PROMPT:
Pictures do not belong in the copy; print every entry exactly as it stands.

AVAILABLE RECORDS:
________________________________________

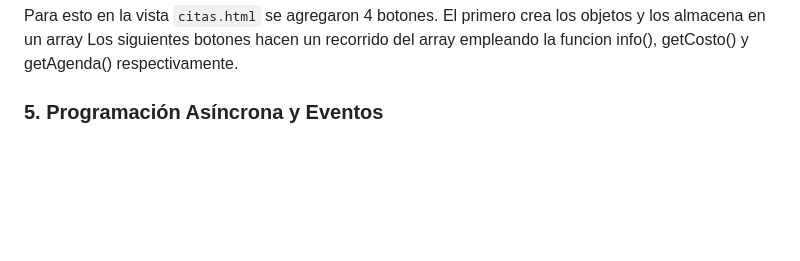
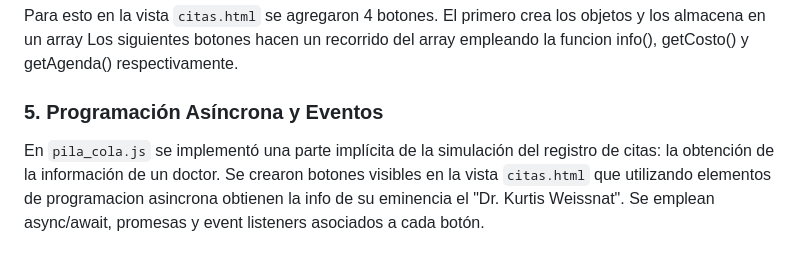
Before and after one commit to Natavica/m03--e5--abpro, a Markdown page: README.md, the part around the change. GitHub-like rendering; blank space fills up the shorter version.

Commit message:
Se actualiza readme con actividad 5

```diff
--- a/README.md
+++ b/README.md
@@ -76,3 +76,6 @@ El primero crea los objetos y los almacena en un array
 Los siguientes botones hacen un recorrido del array empleando la funcion info(), getCosto() y getAgenda() respectivamente.
 
 ### 5. Programación Asíncrona y Eventos
+
+En `pila_cola.js` se implementó una parte implícita de la simulación del registro de citas: la obtención de la información de un doctor.
+Se crearon botones visibles en la vista `citas.html` que utilizando elementos de programacion asincrona obtienen la info de su eminencia el "Dr. Kurtis Weissnat". Se emplean async/await, promesas y event listeners asociados a cada botón.
```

________________________________________

ANSWER FOR THE TASK:
Before and after one commit to Natavica/m03--e5--abpro, a Markdown page: README.md, the part around the change. GitHub-like rendering; blank space fills up the shorter version.

Commit message:
Se actualiza readme con actividad 5

```diff
--- a/README.md
+++ b/README.md
@@ -76,3 +76,6 @@ El primero crea los objetos y los almacena en un array
 Los siguientes botones hacen un recorrido del array empleando la funcion info(), getCosto() y getAgenda() respectivamente.
 
 ### 5. Programación Asíncrona y Eventos
+
+En `pila_cola.js` se implementó una parte implícita de la simulación del registro de citas: la obtención de la información de un doctor.
+Se crearon botones visibles en la vista `citas.html` que utilizando elementos de programacion asincrona obtienen la info de su eminencia el "Dr. Kurtis Weissnat". Se emplean async/await, promesas y event listeners asociados a cada botón.
```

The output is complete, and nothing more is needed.